I'm aware of that. Still, that doesn't change the fact that the free product was to be censored.
Re: Censored broadband But, if you think about it, M2Z wasn't giving away this access for free. Essentially, the government would have been paying for it by not charging the company for the spectrum. That essentially means the government was buying this access for the public. If you look at it that way, then we, the taxpayers, would have ultimately paid for it, with the federal government being the middleman. In such a scenario, the government has an obligation to allow all legal content to be accessible. They should have demanded completely open access, not censored access.
Re: Censored broadband
said by ISurfTooMuch:It's not costing taxpayers anything. Do you realize how little the big broadcasters pay for thier spectrum to broadcast OTA TV? Practically nothing. Using your logic I guess you'd be all for killing off OTA TV so the government can sell it to Verizon and at&t so they can sell you $60 a month internet with 5 GB caps and $50 per GB overgages? This is your genius plan?
But, if you think about it, M2Z wasn't giving away this access for free. Essentially, the government would have been paying for it by not charging the company for the spectrum. That essentially means the government was buying this access for the public. If you look at it that way, then we, the taxpayers, would have ultimately paid for it, with the federal government being the middleman. In such a scenario, the government has an obligation to allow all legal content to be accessible. They should have demanded completely open access, not censored access.
said by hottboiinnc:Muni net access isn't free. it's paid for with bonds, and the users of the networks pay for those bonds with their subscriptions. It's a far more efficient means of deploying FTTH networks than having a duopoly leech money from a sector with decade-old technology.
nope because muni 'net access is not required for anyone so neither was this plan of M2Z.
If it wasn't for the stupid telco incumbents CWRU would be able to deploy a muni network in Cleveland at cost, enabling super-fast broadband for everyone, and it would be paid off within a decade.
said by 88615298:Hmm, if the government was involved so was tax money. You think the people at the FCC gave time for free??? said by kirk1233:
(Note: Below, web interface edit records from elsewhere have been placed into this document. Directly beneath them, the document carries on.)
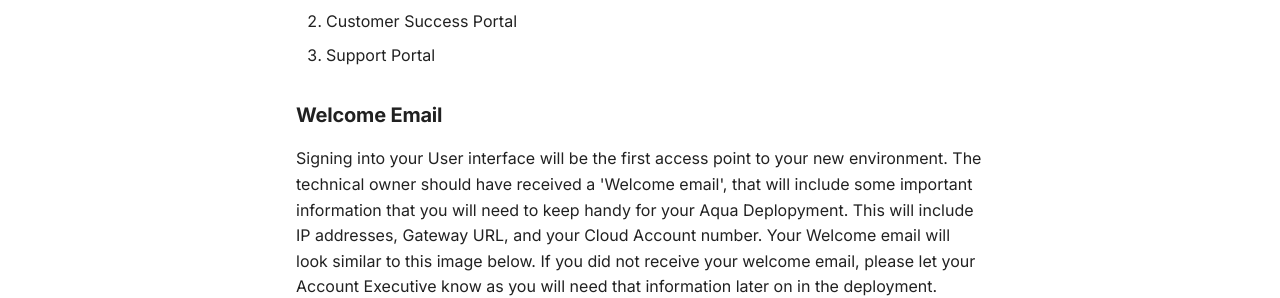
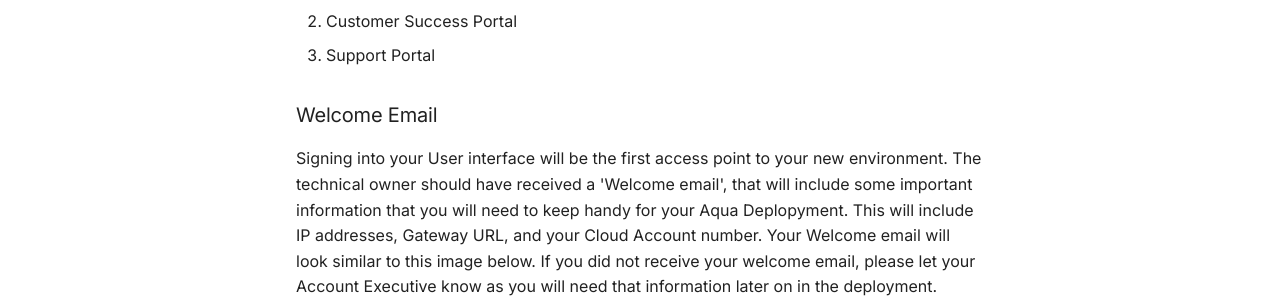
Before and after one commit to kenmccann/self-service, an MkDocs documentation site: the page built from docs/before/index.md, in a window 1280 px wide. Shown: the part 412-710 px from the top of the page. Built offline with MkDocs 1.6.1 and Material for MkDocs 9.7.7, drawn with Linux system fonts in a browser that asks for light colours; a script that is not in the unit is left out; comment, search, counter and statistics services are not loaded.

```diff
--- a/docs/before/index.md
+++ b/docs/before/index.md
@@ -9,6 +9,6 @@ This section consists of a number of sections which are listed below.
 3. Support Portal
 
 
-### **Welcome Email**
+### Welcome Email
 
 Signing into your User interface will be the first access point to your new environment. The technical owner should have received a 'Welcome email', that will include some important information that you will need to keep handy for your Aqua Deplopyment. This will include IP addresses, Gateway URL, and your Cloud Account number. Your Welcome email will look similar to this image below. If you did not receive your welcome email, please let your Account Executive know as you will need that information later on in the deployment.
```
Good. We should not be spending tax dollars to give people free internet. We don't have the money and it takes business away from companies. Government can't provide everything for us...
Except ther weren't any tax dollars invovled. 50% chance you don't income taxes anyways.